Task requirements -
What you return must match the entries exactly, except that the pictures are gone.

Material shown -
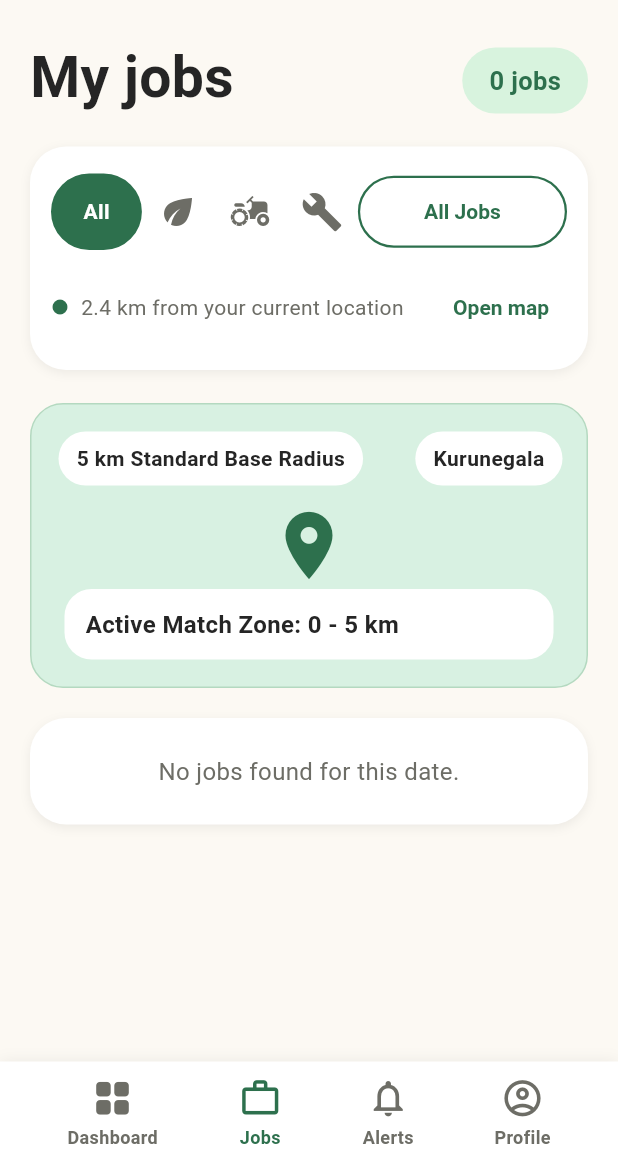
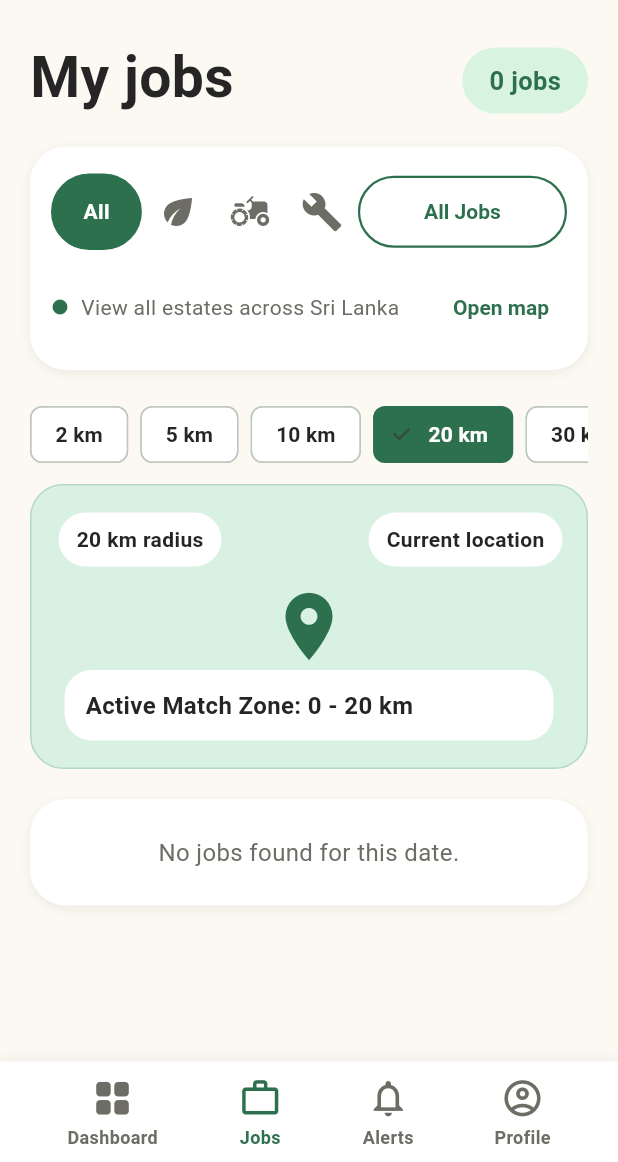
Before and after one commit to MalshiTharukaKarunathilaka/CocoConnect, a Flutter app: the WorkerDashboard screen opened directly, after a tap on "My Jobs", on a phone screen of 412 x 824 dp, the part 74-1236 px from its top. Run offline on Flutter 3.47's test engine with Material 3 defaults, Android fonts, the light colour scheme and no system bars; our stand-ins replace flutter_map, latlong2, shared_preferences; missing offline and left inert: geolocator_platform_interface; accounts and stored records are empty; network calls fail; Roboto replaces fonts that are missing (Sora).

```diff
--- a/lib/screens/worker_dashboard.dart
+++ b/lib/screens/worker_dashboard.dart
@@ -48,6 +48,7 @@ class _WorkerDashboardState extends State<WorkerDashboard>
   DateTime _month = DateTime(DateTime.now().year, DateTime.now().month);
   DateTime? _selectedDate;
   String? _selectedEstate;
+  int? _radiusKm = 20;
 
   @override
   void initState() {
@@ -1024,7 +1025,21 @@ class _WorkerDashboardState extends State<WorkerDashboard>
                 const SizedBox(height: 22),
                 _nearbyFilters(selectedJobs, allJobs: jobs),
                 const SizedBox(height: 22),
-                _nearbyMap(),
+                _distanceFilter(),
+                const SizedBox(height: 12),
+                GestureDetector(
+                  onTap: () => Navigator.push(
+                    context,
+                    MaterialPageRoute(
+                      builder: (_) => EstateJobsMapPage(
+                        jobs: jobs,
+                        radiusKm: _radiusKm ?? 20,
+                        nearbyOnly: _radiusKm != null,
+                      ),
+                    ),
+                  ),
+                  child: _nearbyMap(),
+                ),
                 const SizedBox(height: 20),
               ],
               if (selectedJobs.isEmpty)
@@ -1124,7 +1139,7 @@ class _WorkerDashboardState extends State<WorkerDashboard>
               const SizedBox(width: 8),
               Text(
                 _selectedDate == null
-                    ? '2.4 km from your current location'
+                    ? 'View all estates across Sri Lanka'
                     : 'Jobs for ${_selectedDate!.day} '
                           '${_months[_selectedDate!.month - 1]}',
                 style: const TextStyle(color: _workerMuted, fontSize: 14),
@@ -1134,7 +1149,10 @@ class _WorkerDashboardState extends State<WorkerDashboard>
                 onPressed: () => Navigator.push(
                   context,
                   MaterialPageRoute(
-                    builder: (_) => EstateJobsMapPage(jobs: allJobs ?? jobs),
+                    builder: (_) => EstateJobsMapPage(
+                      jobs: allJobs ?? jobs,
+                      nearbyOnly: false,
+                    ),
                   ),
                 ),
                 child: const Text(
@@ -1263,6 +1281,32 @@ class _WorkerDashboardState extends State<WorkerDashboard>
     );
   }
 
+  Widget _distanceFilter() {
+    const options = <int?>[2, 5, 10, 20, 30, null];
+    return SizedBox(
+      height: 42,
+      child: ListView.separated(
+        scrollDirection: Axis.horizontal,
+        itemCount: options.length,
+        separatorBuilder: (_, _) => const SizedBox(width: 8),
+        itemBuilder: (context, index) {
+          final value = options[index];
+          final selected = value == _radiusKm;
+          return ChoiceChip(
+            label: Text(value == null ? 'ALL' : '${value} km'),
+            selected: selected,
+            selectedColor: _workerGreen,
+            labelStyle: TextStyle(
+              color: selected ? Colors.white : _workerInk,
+              fontWeight: FontWeight.bold,
+            ),
+            onSelected: (_) => setState(() => _radiusKm = value),
+          );
+        },
+      ),
+    );
+  }
+
   Widget _nearbyMap() {
     return Container(
       height: 190,
@@ -1279,12 +1323,18 @@ class _WorkerDashboardState extends State<WorkerDashboard>
           Positioned(
             top: 18,
             left: 18,
-            child: _mapLabel('5 km Standard Base Radius'),
+            child: _mapLabel(
+              _radiusKm == null ? 'All estates' : '${_radiusKm} km radius',
+            ),
           ),
           Positioned(
             top: 18,
             right: 16,
-            child: _mapLabel('Kurunegala'),
+            child: _mapLabel(
+              AuthService.currentUser?.location?.trim().isNotEmpty == true
+                  ? AuthService.currentUser!.location!.trim()
+                  : 'Current location',
+            ),
           ),
           Positioned(
             left: 22,
@@ -1296,8 +1346,10 @@ class _WorkerDashboardState extends State<WorkerDashboard>
                 color: Colors.white,
                 borderRadius: BorderRadius.circular(18),
               ),
-              child: const Text(
-                'Active Match Zone: 0 - 5 km',
+              child: Text(
+                _radiusKm == null
+                    ? 'Showing all estates across Sri Lanka'
+                    : 'Active Match Zone: 0 - ${_radiusKm} km',
                 style: TextStyle(
                   color: _workerInk,
                   fontSize: 16,
```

Your response -
Before and after one commit to MalshiTharukaKarunathilaka/CocoConnect, a Flutter app: the WorkerDashboard screen opened directly, after a tap on "My Jobs", on a phone screen of 412 x 824 dp, the part 74-1236 px from its top. Run offline on Flutter 3.47's test engine with Material 3 defaults, Android fonts, the light colour scheme and no system bars; our stand-ins replace flutter_map, latlong2, shared_preferences; missing offline and left inert: geolocator_platform_interface; accounts and stored records are empty; network calls fail; Roboto replaces fonts that are missing (Sora).

```diff
--- a/lib/screens/worker_dashboard.dart
+++ b/lib/screens/worker_dashboard.dart
@@ -48,6 +48,7 @@ class _WorkerDashboardState extends State<WorkerDashboard>
   DateTime _month = DateTime(DateTime.now().year, DateTime.now().month);
   DateTime? _selectedDate;
   String? _selectedEstate;
+  int? _radiusKm = 20;
 
   @override
   void initState() {
@@ -1024,7 +1025,21 @@ class _WorkerDashboardState extends State<WorkerDashboard>
                 const SizedBox(height: 22),
                 _nearbyFilters(selectedJobs, allJobs: jobs),
                 const SizedBox(height: 22),
-                _nearbyMap(),
+                _distanceFilter(),
+                const SizedBox(height: 12),
+                GestureDetector(
+                  onTap: () => Navigator.push(
+                    context,
+                    MaterialPageRoute(
+                      builder: (_) => EstateJobsMapPage(
+                        jobs: jobs,
+                        radiusKm: _radiusKm ?? 20,
+                        nearbyOnly: _radiusKm != null,
+                      ),
+                    ),
+                  ),
+                  child: _nearbyMap(),
+                ),
                 const SizedBox(height: 20),
               ],
               if (selectedJobs.isEmpty)
@@ -1124,7 +1139,7 @@ class _WorkerDashboardState extends State<WorkerDashboard>
               const SizedBox(width: 8),
               Text(
                 _selectedDate == null
-                    ? '2.4 km from your current location'
+                    ? 'View all estates across Sri Lanka'
                     : 'Jobs for ${_selectedDate!.day} '
                           '${_months[_selectedDate!.month - 1]}',
                 style: const TextStyle(color: _workerMuted, fontSize: 14),
@@ -1134,7 +1149,10 @@ class _WorkerDashboardState extends State<WorkerDashboard>
                 onPressed: () => Navigator.push(
                   context,
                   MaterialPageRoute(
-                    builder: (_) => EstateJobsMapPage(jobs: allJobs ?? jobs),
+                    builder: (_) => EstateJobsMapPage(
+                      jobs: allJobs ?? jobs,
+                      nearbyOnly: false,
+                    ),
                   ),
                 ),
                 child: const Text(
@@ -1263,6 +1281,32 @@ class _WorkerDashboardState extends State<WorkerDashboard>
     );
   }
 
+  Widget _distanceFilter() {
+    const options = <int?>[2, 5, 10, 20, 30, null];
+    return SizedBox(
+      height: 42,
+      child: ListView.separated(
+        scrollDirection: Axis.horizontal,
+        itemCount: options.length,
+        separatorBuilder: (_, _) => const SizedBox(width: 8),
+        itemBuilder: (context, index) {
+          final value = options[index];
+          final selected = value == _radiusKm;
+          return ChoiceChip(
+            label: Text(value == null ? 'ALL' : '${value} km'),
+            selected: selected,
+            selectedColor: _workerGreen,
+            labelStyle: TextStyle(
+              color: selected ? Colors.white : _workerInk,
+              fontWeight: FontWeight.bold,
+            ),
+            onSelected: (_) => setState(() => _radiusKm = value),
+          );
+        },
+      ),
+    );
+  }
+
   Widget _nearbyMap() {
     return Container(
       height: 190,
@@ -1279,12 +1323,18 @@ class _WorkerDashboardState extends State<WorkerDashboard>
           Positioned(
             top: 18,
             left: 18,
-            child: _mapLabel('5 km Standard Base Radius'),
+            child: _mapLabel(
+              _radiusKm == null ? 'All estates' : '${_radiusKm} km radius',
+            ),
           ),
           Positioned(
             top: 18,
             right: 16,
-            child: _mapLabel('Kurunegala'),
+            child: _mapLabel(
+              AuthService.currentUser?.location?.trim().isNotEmpty == true
+                  ? AuthService.currentUser!.location!.trim()
+                  : 'Current location',
+            ),
           ),
           Positioned(
             left: 22,
@@ -1296,8 +1346,10 @@ class _WorkerDashboardState extends State<WorkerDashboard>
                 color: Colors.white,
                 borderRadius: BorderRadius.circular(18),
               ),
-              child: const Text(
-                'Active Match Zone: 0 - 5 km',
+              child: Text(
+                _radiusKm == null
+                    ? 'Showing all estates across Sri Lanka'
+                    : 'Active Match Zone: 0 - ${_radiusKm} km',
                 style: TextStyle(
                   color: _workerInk,
                   fontSize: 16,
```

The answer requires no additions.